● EXERCISE
Wherever the word "mathrm" occurs in the listing below, copy that whole line.

START DATASET RECORDS

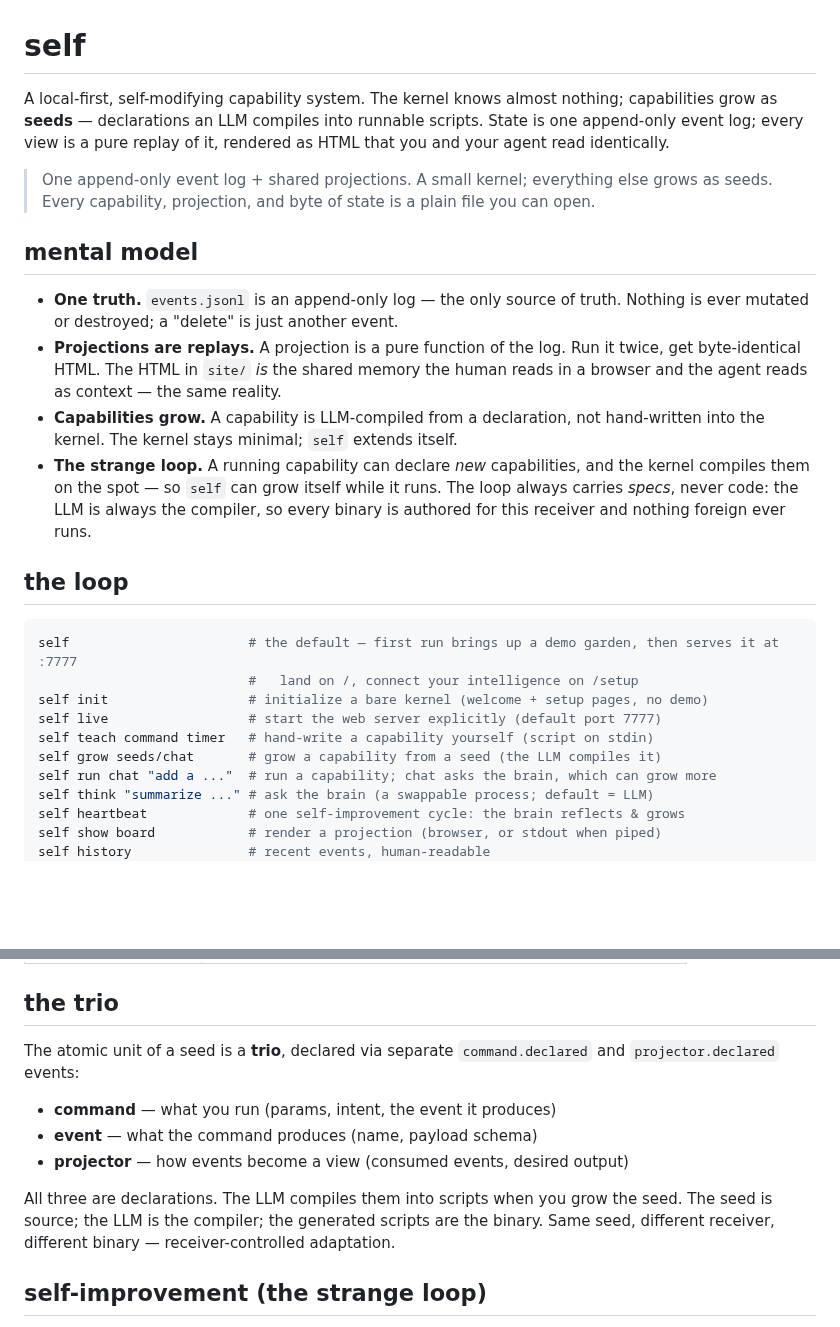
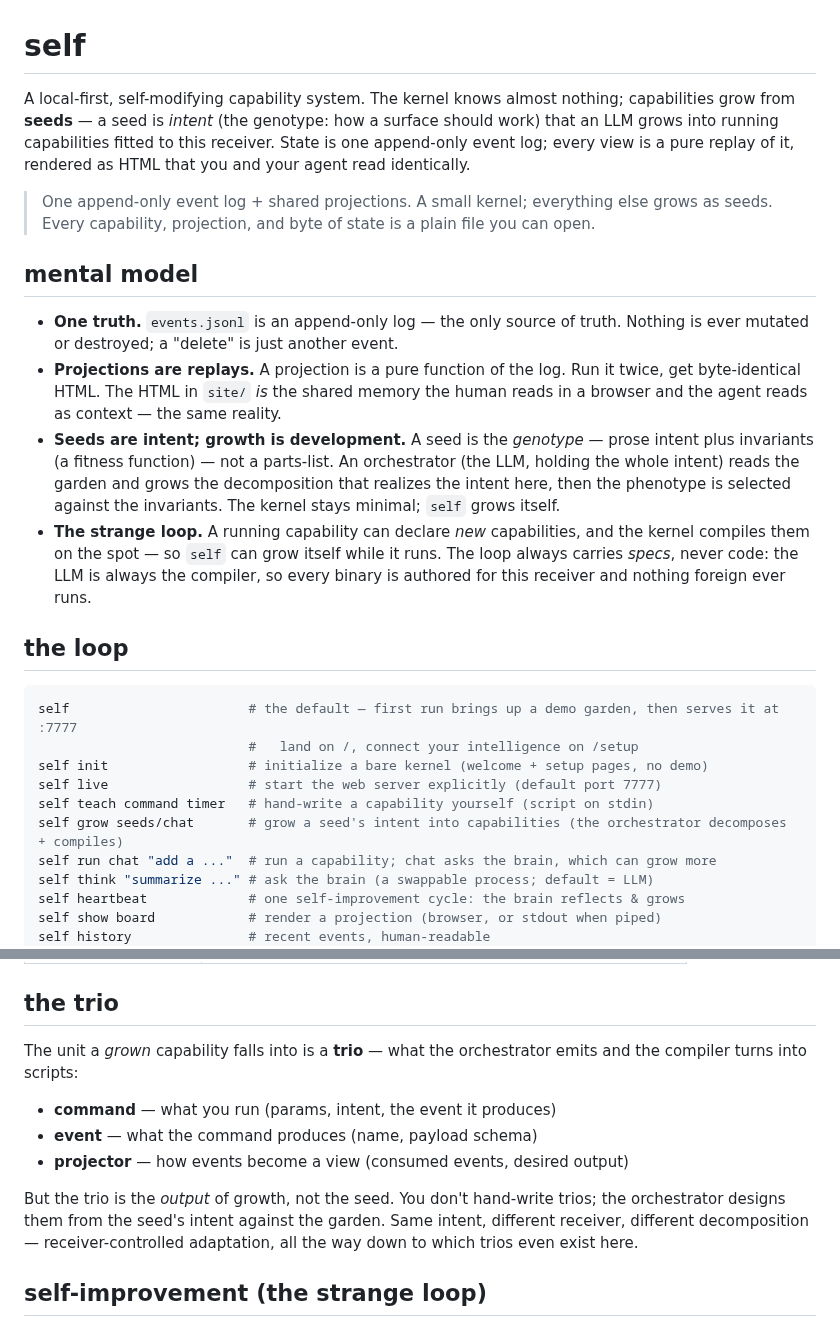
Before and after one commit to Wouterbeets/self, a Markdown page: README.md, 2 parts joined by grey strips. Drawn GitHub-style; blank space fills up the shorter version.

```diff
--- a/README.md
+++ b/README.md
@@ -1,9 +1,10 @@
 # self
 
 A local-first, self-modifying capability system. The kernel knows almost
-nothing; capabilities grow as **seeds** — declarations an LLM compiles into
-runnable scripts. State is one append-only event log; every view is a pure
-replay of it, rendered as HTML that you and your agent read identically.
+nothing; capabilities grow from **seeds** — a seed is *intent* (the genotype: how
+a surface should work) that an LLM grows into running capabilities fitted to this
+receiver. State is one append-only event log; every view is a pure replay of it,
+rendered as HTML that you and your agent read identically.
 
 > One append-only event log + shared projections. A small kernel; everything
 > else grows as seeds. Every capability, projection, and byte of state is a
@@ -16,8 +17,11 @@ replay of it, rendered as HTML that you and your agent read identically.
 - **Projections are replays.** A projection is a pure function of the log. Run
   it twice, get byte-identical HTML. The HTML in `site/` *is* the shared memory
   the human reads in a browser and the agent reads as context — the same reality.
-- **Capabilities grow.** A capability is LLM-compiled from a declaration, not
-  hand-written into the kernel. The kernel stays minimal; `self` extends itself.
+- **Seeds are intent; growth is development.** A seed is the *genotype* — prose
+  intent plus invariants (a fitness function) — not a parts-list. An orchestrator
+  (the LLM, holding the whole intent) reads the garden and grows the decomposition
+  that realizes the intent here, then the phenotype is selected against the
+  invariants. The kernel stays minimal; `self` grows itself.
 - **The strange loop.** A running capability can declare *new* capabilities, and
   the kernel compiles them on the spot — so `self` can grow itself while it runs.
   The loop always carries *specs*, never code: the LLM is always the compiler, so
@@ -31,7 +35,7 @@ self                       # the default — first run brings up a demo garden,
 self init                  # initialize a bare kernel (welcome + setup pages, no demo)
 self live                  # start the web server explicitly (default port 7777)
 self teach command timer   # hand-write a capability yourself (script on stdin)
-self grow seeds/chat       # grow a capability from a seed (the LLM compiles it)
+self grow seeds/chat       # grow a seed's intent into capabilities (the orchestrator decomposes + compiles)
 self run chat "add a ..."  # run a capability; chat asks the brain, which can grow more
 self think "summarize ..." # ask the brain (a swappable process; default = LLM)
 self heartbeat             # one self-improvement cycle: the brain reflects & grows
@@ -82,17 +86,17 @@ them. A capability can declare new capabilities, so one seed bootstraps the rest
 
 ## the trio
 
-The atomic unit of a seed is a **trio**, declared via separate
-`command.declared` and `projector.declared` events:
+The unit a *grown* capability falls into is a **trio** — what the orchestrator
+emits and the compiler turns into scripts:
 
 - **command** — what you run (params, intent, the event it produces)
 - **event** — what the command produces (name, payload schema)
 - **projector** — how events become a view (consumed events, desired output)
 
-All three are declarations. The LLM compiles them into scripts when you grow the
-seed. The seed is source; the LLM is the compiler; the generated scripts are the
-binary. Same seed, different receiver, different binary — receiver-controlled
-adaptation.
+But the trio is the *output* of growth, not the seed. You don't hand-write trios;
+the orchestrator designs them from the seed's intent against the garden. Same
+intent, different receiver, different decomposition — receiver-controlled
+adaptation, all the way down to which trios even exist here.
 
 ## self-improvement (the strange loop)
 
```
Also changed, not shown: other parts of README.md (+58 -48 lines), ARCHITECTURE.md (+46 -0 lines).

END DATASET RECORDS
START DATASET RECORDS

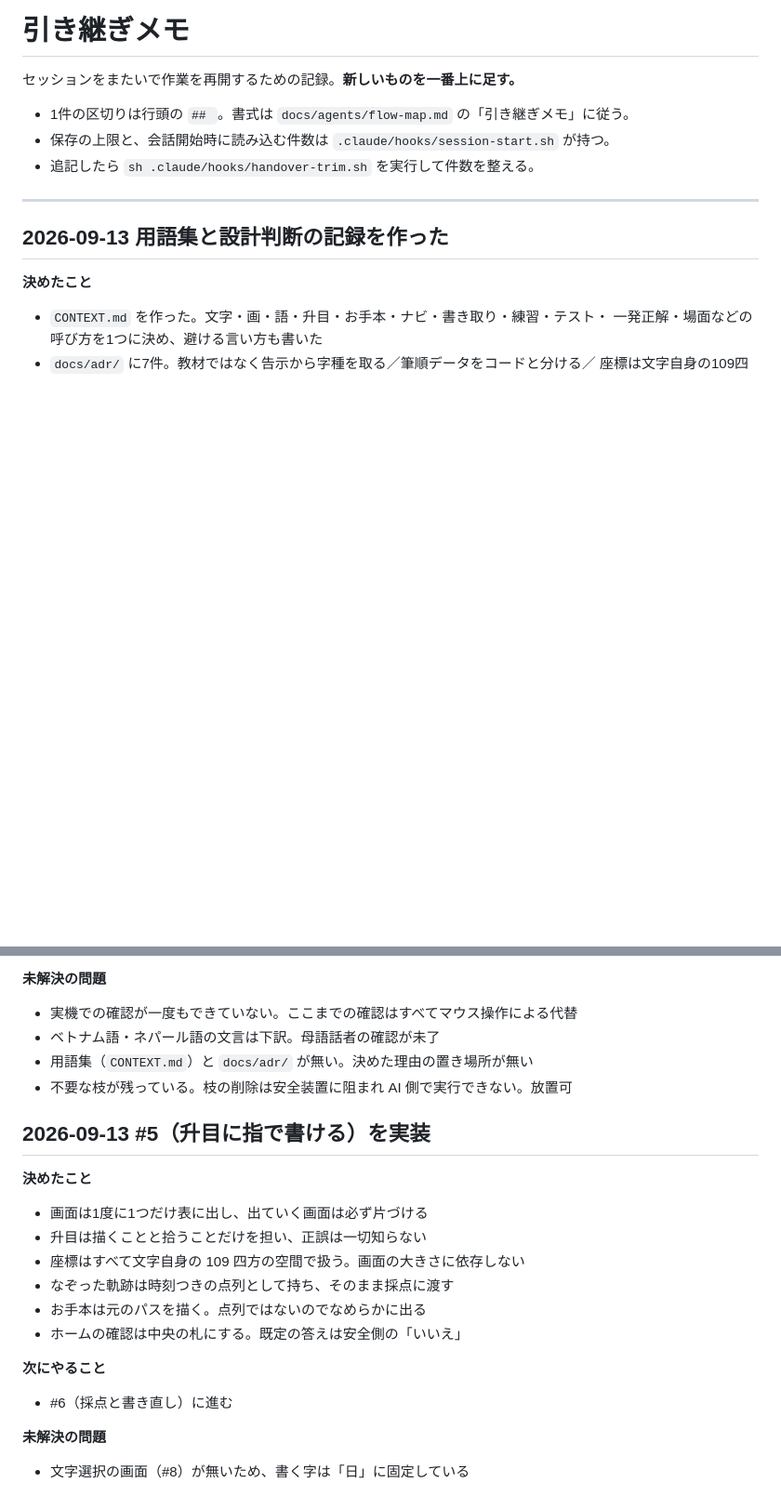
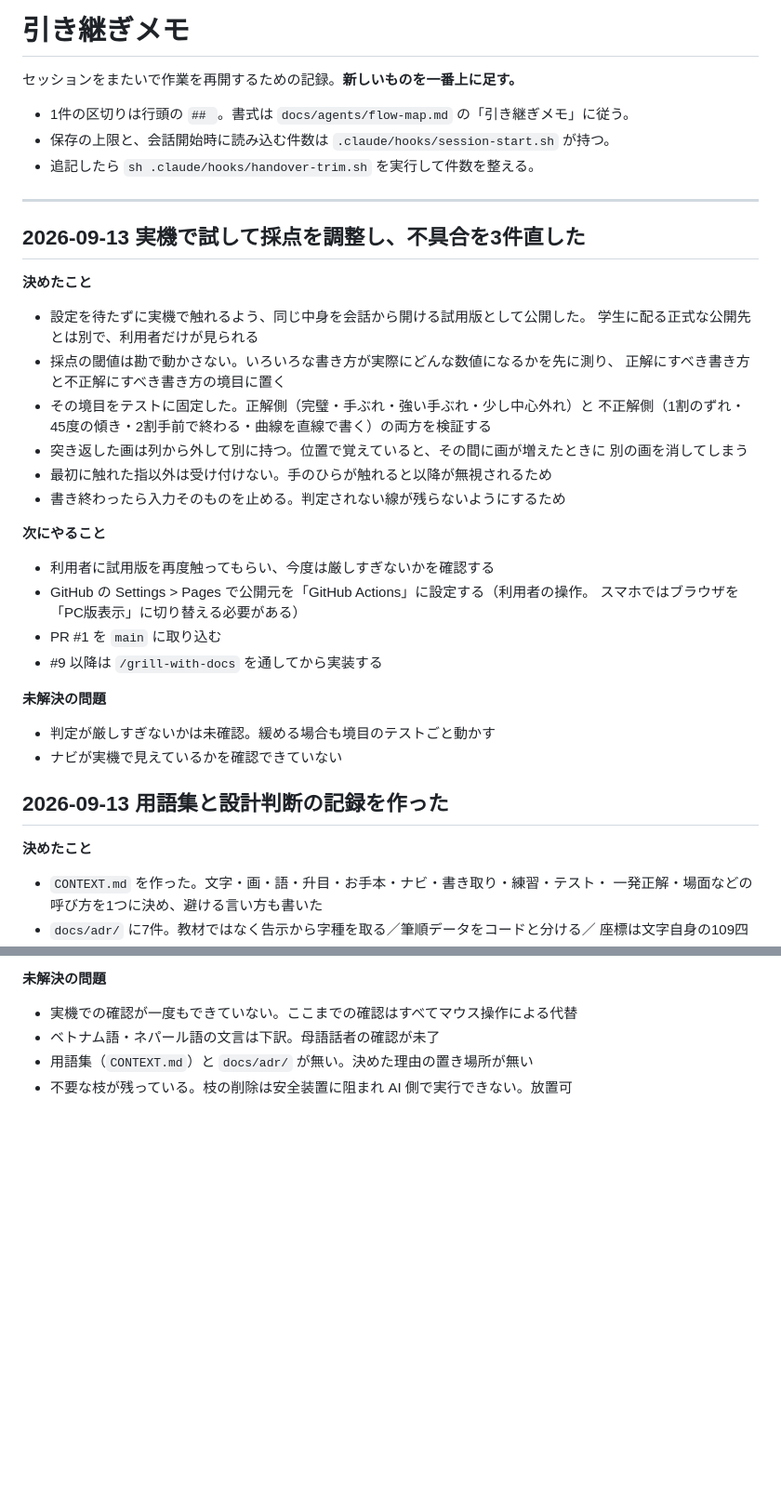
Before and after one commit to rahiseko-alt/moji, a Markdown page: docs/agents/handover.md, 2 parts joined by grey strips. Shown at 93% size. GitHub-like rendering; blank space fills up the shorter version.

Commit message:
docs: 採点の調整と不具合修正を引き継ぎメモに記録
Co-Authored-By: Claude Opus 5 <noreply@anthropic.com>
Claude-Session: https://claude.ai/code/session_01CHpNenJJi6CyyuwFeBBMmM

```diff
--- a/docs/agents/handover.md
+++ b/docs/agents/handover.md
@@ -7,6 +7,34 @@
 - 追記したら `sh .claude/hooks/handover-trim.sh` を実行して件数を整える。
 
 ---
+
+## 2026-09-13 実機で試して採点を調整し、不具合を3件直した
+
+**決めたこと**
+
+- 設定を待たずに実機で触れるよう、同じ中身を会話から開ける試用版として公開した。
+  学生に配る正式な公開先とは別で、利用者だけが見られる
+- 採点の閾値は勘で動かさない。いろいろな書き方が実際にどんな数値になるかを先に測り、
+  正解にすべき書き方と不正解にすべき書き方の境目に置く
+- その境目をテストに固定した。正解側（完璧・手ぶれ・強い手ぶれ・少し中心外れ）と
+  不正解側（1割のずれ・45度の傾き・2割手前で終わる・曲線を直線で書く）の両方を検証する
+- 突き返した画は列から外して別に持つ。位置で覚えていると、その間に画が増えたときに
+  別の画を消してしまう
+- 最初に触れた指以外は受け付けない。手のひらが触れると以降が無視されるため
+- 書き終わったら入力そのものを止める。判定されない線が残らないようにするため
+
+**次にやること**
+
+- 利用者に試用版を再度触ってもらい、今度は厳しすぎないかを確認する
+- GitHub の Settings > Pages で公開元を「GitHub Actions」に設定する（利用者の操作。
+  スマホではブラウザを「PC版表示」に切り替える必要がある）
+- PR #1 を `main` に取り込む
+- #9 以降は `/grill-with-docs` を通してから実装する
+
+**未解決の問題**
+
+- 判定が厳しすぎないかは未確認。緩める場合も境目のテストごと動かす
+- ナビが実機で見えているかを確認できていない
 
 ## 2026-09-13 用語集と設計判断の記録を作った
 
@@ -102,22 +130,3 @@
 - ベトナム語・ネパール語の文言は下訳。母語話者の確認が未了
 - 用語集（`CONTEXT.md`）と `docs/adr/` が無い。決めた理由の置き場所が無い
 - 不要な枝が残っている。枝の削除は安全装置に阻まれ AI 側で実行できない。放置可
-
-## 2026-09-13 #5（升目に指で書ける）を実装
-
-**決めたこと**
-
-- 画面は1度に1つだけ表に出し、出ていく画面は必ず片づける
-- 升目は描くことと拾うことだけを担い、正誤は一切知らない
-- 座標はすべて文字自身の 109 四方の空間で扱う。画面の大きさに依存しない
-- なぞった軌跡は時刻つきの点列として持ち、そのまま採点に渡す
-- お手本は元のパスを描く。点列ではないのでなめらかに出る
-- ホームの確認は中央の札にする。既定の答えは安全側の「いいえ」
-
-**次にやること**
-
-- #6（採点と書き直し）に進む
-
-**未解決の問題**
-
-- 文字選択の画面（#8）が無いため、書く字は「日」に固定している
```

END DATASET RECORDS
START DATASET RECORDS

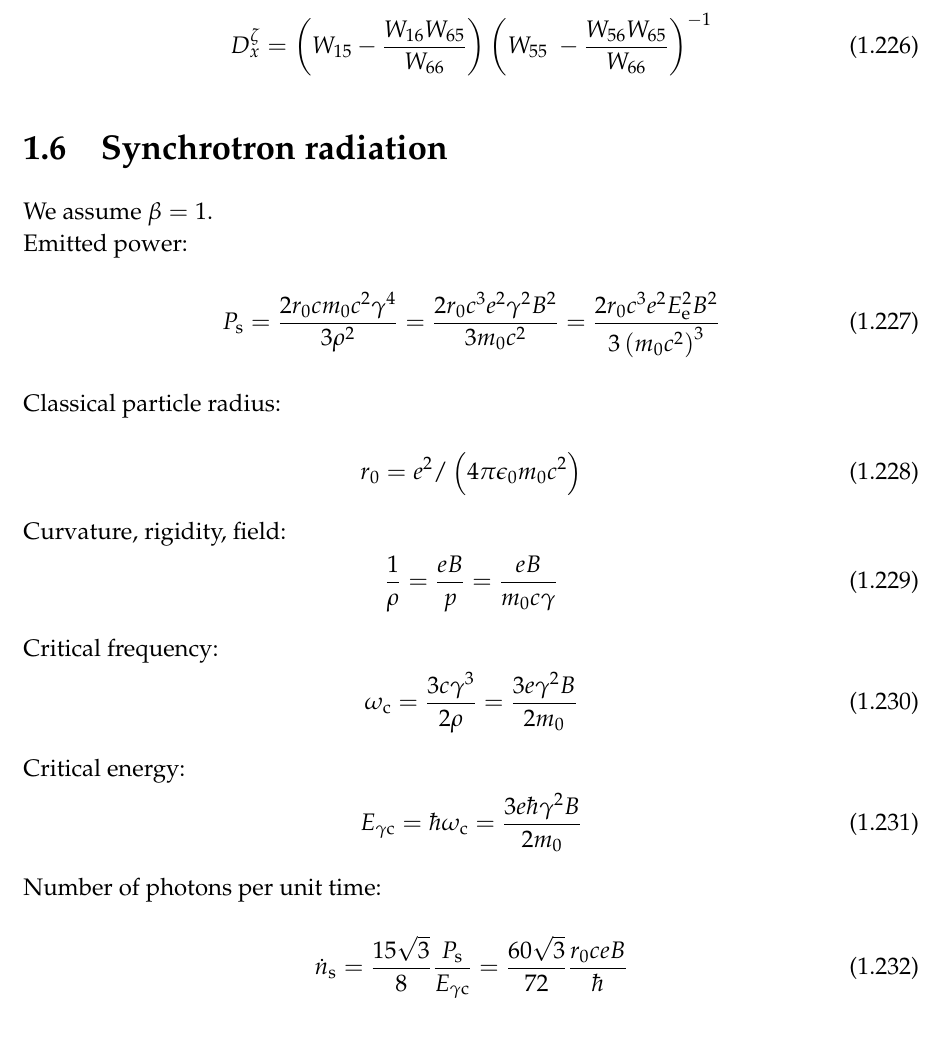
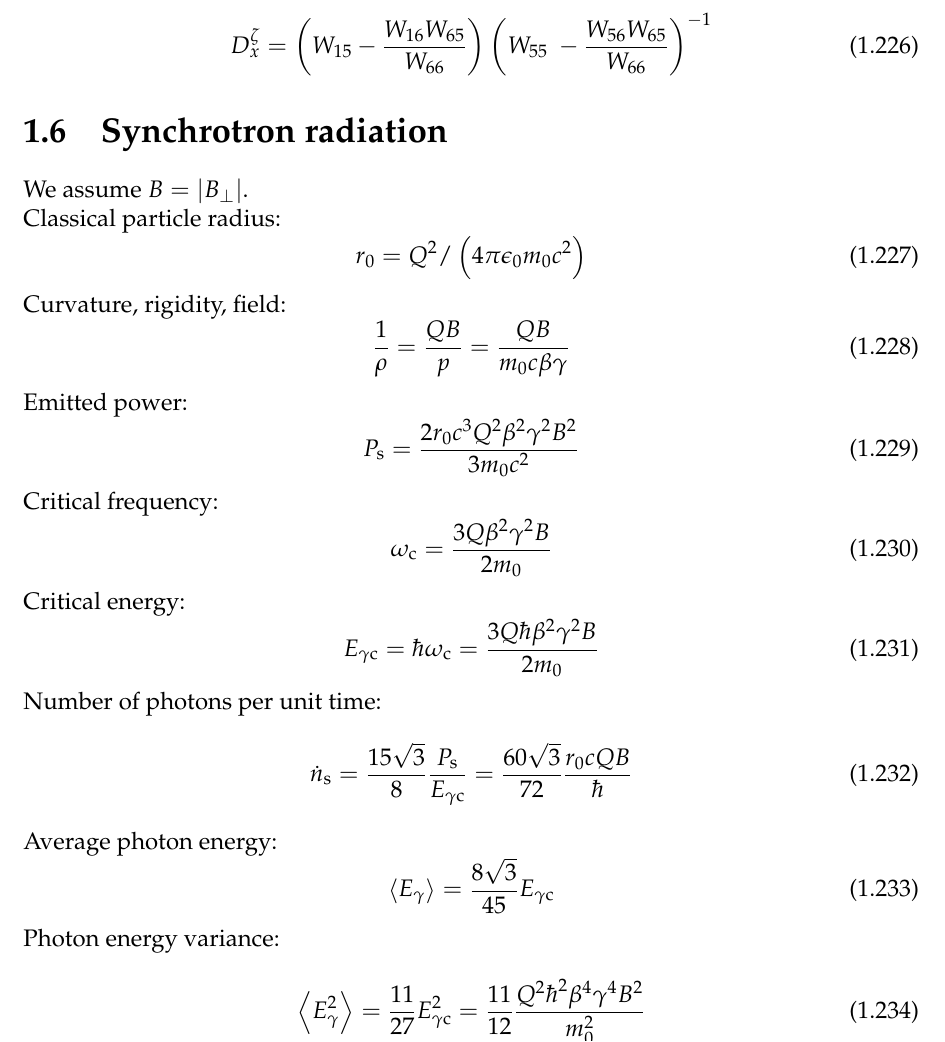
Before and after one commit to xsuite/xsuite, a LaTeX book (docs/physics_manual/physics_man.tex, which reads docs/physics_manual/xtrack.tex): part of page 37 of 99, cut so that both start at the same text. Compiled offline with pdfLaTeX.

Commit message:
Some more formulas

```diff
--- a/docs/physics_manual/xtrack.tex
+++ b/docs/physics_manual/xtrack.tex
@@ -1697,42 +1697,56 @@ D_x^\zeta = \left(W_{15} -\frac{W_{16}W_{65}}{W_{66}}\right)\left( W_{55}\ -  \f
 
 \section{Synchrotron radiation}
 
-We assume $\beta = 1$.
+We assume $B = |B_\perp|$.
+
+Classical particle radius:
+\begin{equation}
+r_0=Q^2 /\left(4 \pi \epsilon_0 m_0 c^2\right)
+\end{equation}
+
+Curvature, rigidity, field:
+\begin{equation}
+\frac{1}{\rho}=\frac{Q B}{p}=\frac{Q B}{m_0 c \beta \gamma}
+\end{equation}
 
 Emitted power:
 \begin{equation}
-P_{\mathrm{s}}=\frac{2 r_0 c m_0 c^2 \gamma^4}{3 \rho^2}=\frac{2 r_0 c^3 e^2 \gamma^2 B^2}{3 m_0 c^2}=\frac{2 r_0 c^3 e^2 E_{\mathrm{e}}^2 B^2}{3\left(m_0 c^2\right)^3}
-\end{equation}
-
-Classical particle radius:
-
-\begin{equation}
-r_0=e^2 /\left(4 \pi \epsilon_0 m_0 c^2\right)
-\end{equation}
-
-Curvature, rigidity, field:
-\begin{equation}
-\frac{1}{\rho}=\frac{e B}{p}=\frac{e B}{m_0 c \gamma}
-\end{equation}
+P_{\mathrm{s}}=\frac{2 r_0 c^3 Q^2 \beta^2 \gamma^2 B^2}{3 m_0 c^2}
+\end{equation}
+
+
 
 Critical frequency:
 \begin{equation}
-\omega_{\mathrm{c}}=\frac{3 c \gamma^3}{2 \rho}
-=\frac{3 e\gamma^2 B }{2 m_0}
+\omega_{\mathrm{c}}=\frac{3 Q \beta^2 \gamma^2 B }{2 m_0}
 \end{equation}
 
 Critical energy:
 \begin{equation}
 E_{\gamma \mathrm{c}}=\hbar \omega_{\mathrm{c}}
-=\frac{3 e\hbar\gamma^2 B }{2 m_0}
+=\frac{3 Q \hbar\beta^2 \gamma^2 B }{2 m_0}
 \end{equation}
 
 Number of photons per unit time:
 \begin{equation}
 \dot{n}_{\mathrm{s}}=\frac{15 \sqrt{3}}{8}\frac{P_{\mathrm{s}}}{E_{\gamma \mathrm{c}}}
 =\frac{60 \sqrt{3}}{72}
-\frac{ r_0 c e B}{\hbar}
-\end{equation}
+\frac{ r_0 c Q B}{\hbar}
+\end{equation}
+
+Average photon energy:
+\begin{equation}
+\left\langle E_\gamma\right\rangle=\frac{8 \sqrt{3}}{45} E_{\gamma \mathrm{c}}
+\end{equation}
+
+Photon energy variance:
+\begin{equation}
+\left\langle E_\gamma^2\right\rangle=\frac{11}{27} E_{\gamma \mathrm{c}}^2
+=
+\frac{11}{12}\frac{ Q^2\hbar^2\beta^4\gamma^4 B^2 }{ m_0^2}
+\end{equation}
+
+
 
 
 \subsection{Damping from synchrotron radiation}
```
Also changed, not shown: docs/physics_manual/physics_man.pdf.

END DATASET RECORDS

● SOLUTION BELOW
-P_{\mathrm{s}}=\frac{2 r_0 c m_0 c^2 \gamma^4}{3 \rho^2}=\frac{2 r_0 c^3 e^2 \gamma^2 B^2}{3 m_0 c^2}=\frac{2 r_0 c^3 e^2 E_{\mathrm{e}}^2 B^2}{3\left(m_0 c^2\right)^3}
+P_{\mathrm{s}}=\frac{2 r_0 c^3 Q^2 \beta^2 \gamma^2 B^2}{3 m_0 c^2}
-\omega_{\mathrm{c}}=\frac{3 c \gamma^3}{2 \rho}
+\omega_{\mathrm{c}}=\frac{3 Q \beta^2 \gamma^2 B }{2 m_0}
 E_{\gamma \mathrm{c}}=\hbar \omega_{\mathrm{c}}
 \dot{n}_{\mathrm{s}}=\frac{15 \sqrt{3}}{8}\frac{P_{\mathrm{s}}}{E_{\gamma \mathrm{c}}}
+\left\langle E_\gamma\right\rangle=\frac{8 \sqrt{3}}{45} E_{\gamma \mathrm{c}}
+\left\langle E_\gamma^2\right\rangle=\frac{11}{27} E_{\gamma \mathrm{c}}^2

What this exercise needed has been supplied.